The whole thing is a giant clusterfruck. The only reason the Governor's race in New Jersey is close is because of the corruption, both real and perceived, in the New Jersey Democratic Party., which is directly related to what made the Sierra Club angry in the first place At the same time, the Sierra Club and other environmental groups have no business helping the election chances of an rabid anti-environmentalist like Forrester. We are left with a situation where it is very difficult to hold our own party accountable, while simultaneously the hopes of the entire progressive movement are shifted into equally unaccountable, non-partisan, single issue ghettos that have no loyalty or coordination with each other, and are forced to throw the occasional very public, anti-Democratic temper tantrum in order to maintain their non-partisan veneer. That is the pathetic state of progressivism in this country, and is exactly why we have taken giant steps backwward over the past five years. At the same time, Republicans have built massive, internal, infrastructures that guarantee radical conservatism remains ascendant within the Republican party.

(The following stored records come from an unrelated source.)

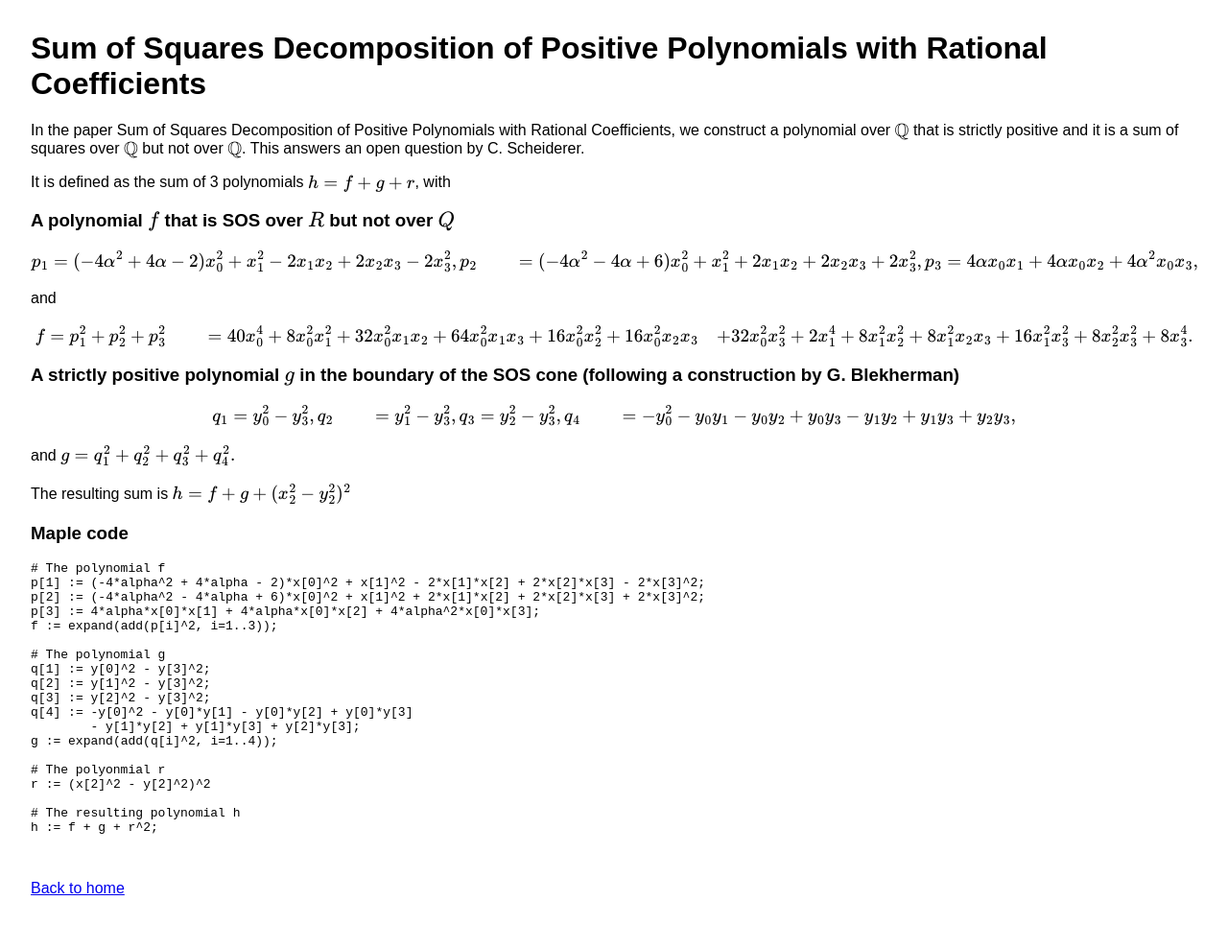
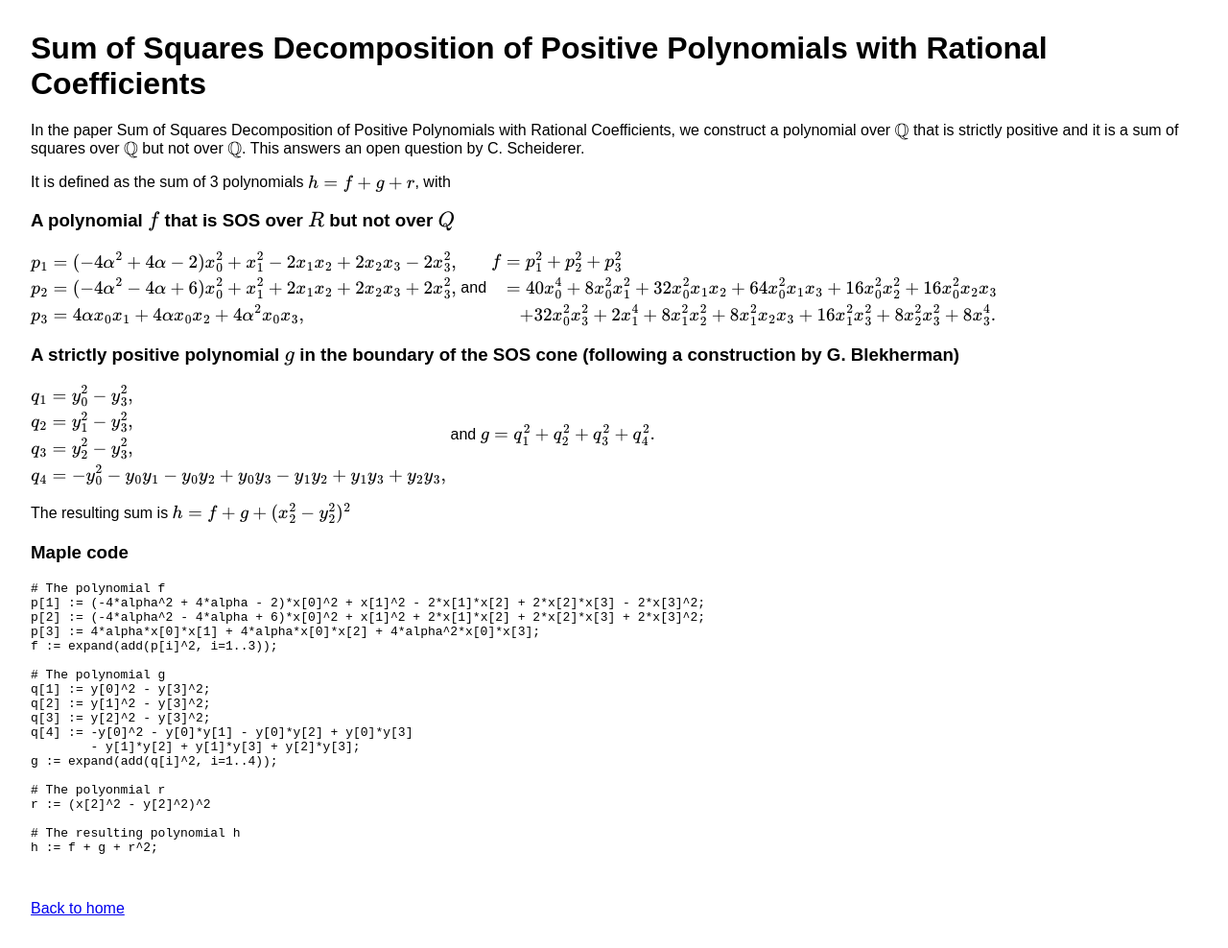
Before and after one commit to slap/sos-encyclopedia, a Jekyll site: the page built from _polynomials/laplagne_positiveNotRational.md, in a window 1280 px wide. Shown: the whole page at 96% size. Built offline with Jekyll 4.4.1, drawn with Linux system fonts in a browser that asks for light colours; before the commit the page ends 967 px from its top, so only the background shows below that.

Commit message:
Update laplagne_positiveNotRational.md

```diff
--- a/_polynomials/laplagne_positiveNotRational.md
+++ b/_polynomials/laplagne_positiveNotRational.md
@@ -17,26 +17,27 @@ It is defined as the sum of 3 polynomials $h = f + g + r$, with
 
 ### A polynomial $f$ that is SOS over $R$ but not over $Q$
 
-\begin{aligned}
+$$\begin{align*}
 p_{1} &= (-4\alpha^{2} + 4\alpha - 2)x_{0}^{2} + x_{1}^{2} - 2x_{1}x_{2} + 2x_{2}x_{3} - 2x_{3}^{2}, \\
 p_{2} &= (-4\alpha^{2} - 4\alpha + 6)x_{0}^{2} + x_{1}^{2} + 2x_{1}x_{2} + 2x_{2}x_{3} + 2x_{3}^{2}, \\
 p_{3} &= 4\alpha x_{0}x_{1} + 4\alpha x_{0}x_{2} + 4\alpha^{2} x_{0}x_{3},
-\end{aligned}
+\end{align*}$$
 and
-\begin{aligned}
+$$\begin{align*}
 f &= p_{1}^{2} + p_{2}^{2} + p_{3}^{2} \\
   &= 40x_{0}^{4} + 8x_{0}^{2}x_{1}^{2} + 32x_{0}^{2}x_{1}x_{2} + 64x_{0}^{2}x_{1}x_{3} + 16x_{0}^{2}x_{2}^{2} + 16x_{0}^{2}x_{2}x_{3} \\
   &\quad + 32x_{0}^{2}x_{3}^{2} + 2x_{1}^{4} + 8x_{1}^{2}x_{2}^{2} + 8x_{1}^{2}x_{2}x_{3} + 16x_{1}^{2}x_{3}^{2} + 8x_{2}^{2}x_{3}^{2} + 8x_{3}^{4}.
-\end{aligned}
+\end{align*}$$
 
 ### A strictly positive polynomial $g$ in the boundary of the SOS cone (following a construction by G. Blekherman)
-\begin{aligned}
+
+$$\begin{align*}
 q_{1} &= y_{0}^{2} - y_{3}^{2}, \\
 q_{2} &= y_{1}^{2} - y_{3}^{2}, \\
 q_{3} &= y_{2}^{2} - y_{3}^{2}, \\
 q_{4} &= -y_{0}^{2} - y_{0}y_{1} - y_{0}y_{2} + y_{0}y_{3}
          - y_{1}y_{2} + y_{1}y_{3} + y_{2}y_{3},
-\end{aligned}
+\end{align*}$$
 and
 $$
 g = q_{1}^{2} + q_{2}^{2} + q_{3}^{2} + q_{4}^{2}.
```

This is why Democrats lose elections. While conservatives have built a massive, national movement, there is no progressive movement to speak of. There are no institutions where these single issue groups can work with one another. There is no mechanism through which we can help build discipline within those organizations. Even with the ongoing silent revolution, many Democratic parties remain entirely unaccountable to their members and profoundly unreformed.

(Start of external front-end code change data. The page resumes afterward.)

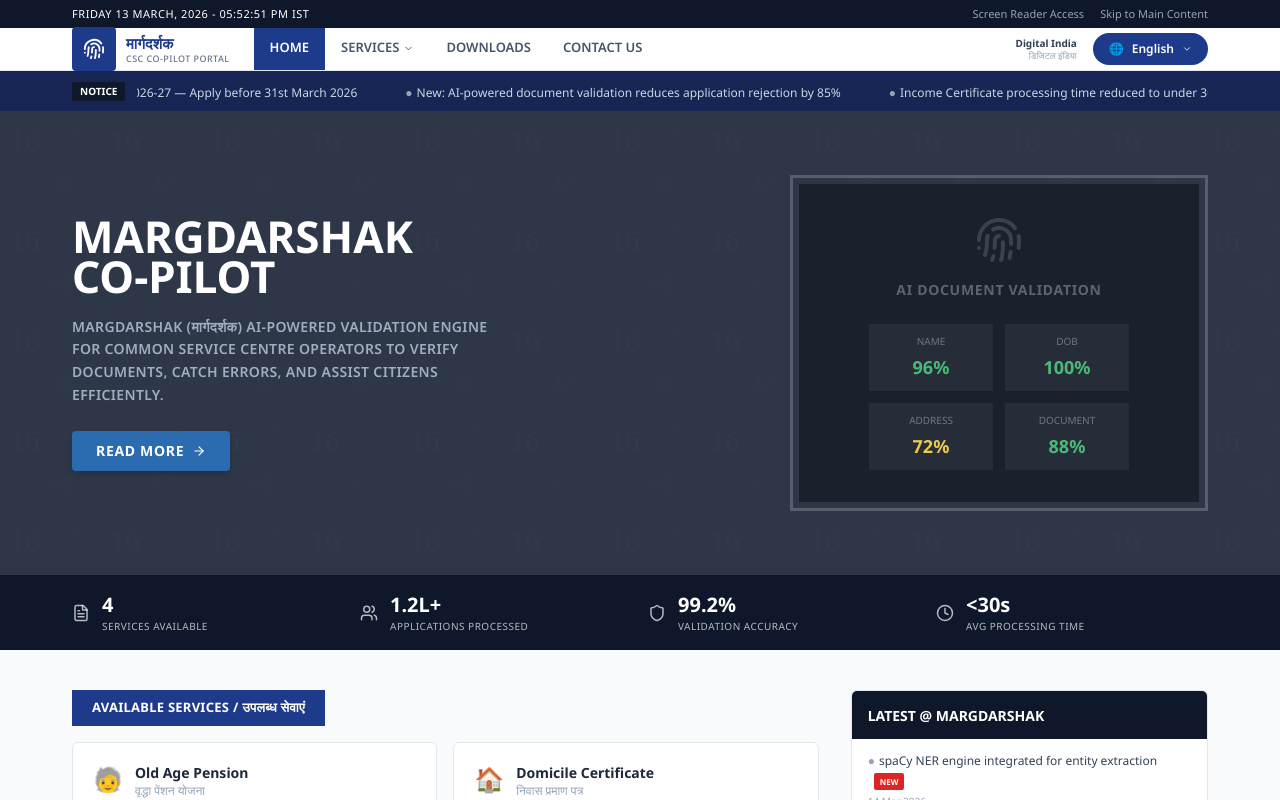
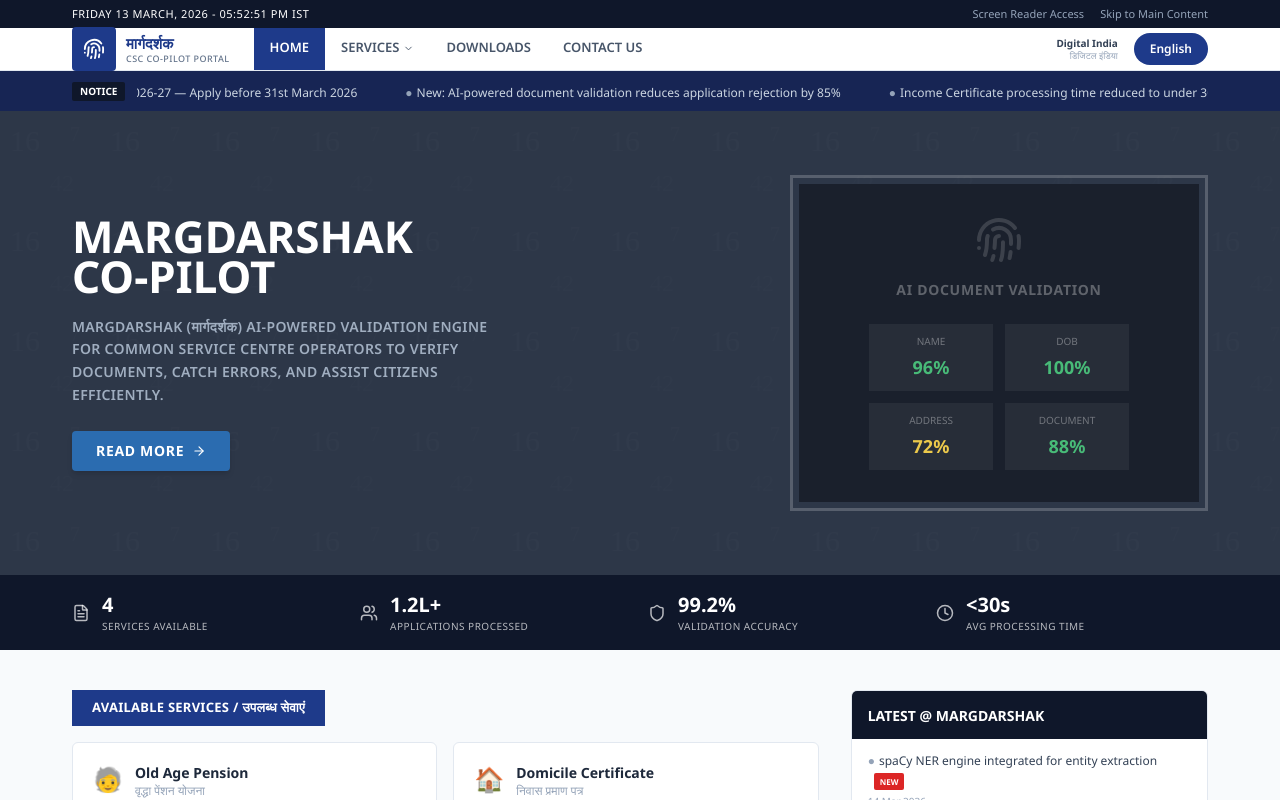
Before and after one commit to rohanstark-blip/MargdarshakCoPilot, a React (Vite) app in the folder frontend/: page / in a window 1280 px wide. Shown: the top 800 px of the page. Built offline with nearby package versions, Linux system fonts and the light colour scheme.

Commit message:
Remove dropdown icon from language selector

```diff
--- a/frontend/src/components/Layout.tsx
+++ b/frontend/src/components/Layout.tsx
@@ -118,10 +118,8 @@
               <span className="text-[10px] font-bold text-gov-gray-700 block">Digital India</span>
               <span className="text-[9px] text-gov-gray-400 block">डिजिटल इंडिया</span>
             </div>
-            <div className="bg-gov-blue text-white flex items-center gap-2 rounded-full px-4 py-2 cursor-pointer">
-              <span className="text-xs">🌐</span>
+            <div className="bg-gov-blue text-white flex items-center gap-2 rounded-full px-4 py-2">
               <span className="text-xs font-semibold">English</span>
-              <ChevronDown size={10} />
             </div>
           </div>
         </div>
```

I can rant and rave about this crap all I like, but the fact is that nothing is going to change unless there is an institution through which it becomes possible to hold elected Democrats in line, hold progressive interest groups in line, and provide a location through which they can hammer out broader agreements, nothing is going to change. The fact of the matter is that as progressives, our existing means of achieving our hopes and dreams in this country are completely broken, and it is everyone's fault. Jon Corzine is one of the bright shining stars of a possible progressive future. He is one of very few possible progressive Presidents, but he must win this race to do so. Everyone keeps thinking that it isn't close and Corzine will blow Forrester out, but there is no way you can take a deeper look into this campaign and come away still believing that. Not only is Corzine's ten point lead illusory because he has a much higher name ID, but in New Jersey you could not have a better example of just how completely screwed up the progressive movement actually is. There is no way we should lose this election, but because there is not progressive movement in this country, there is a very good chance that we will.
We are in a lot of trouble.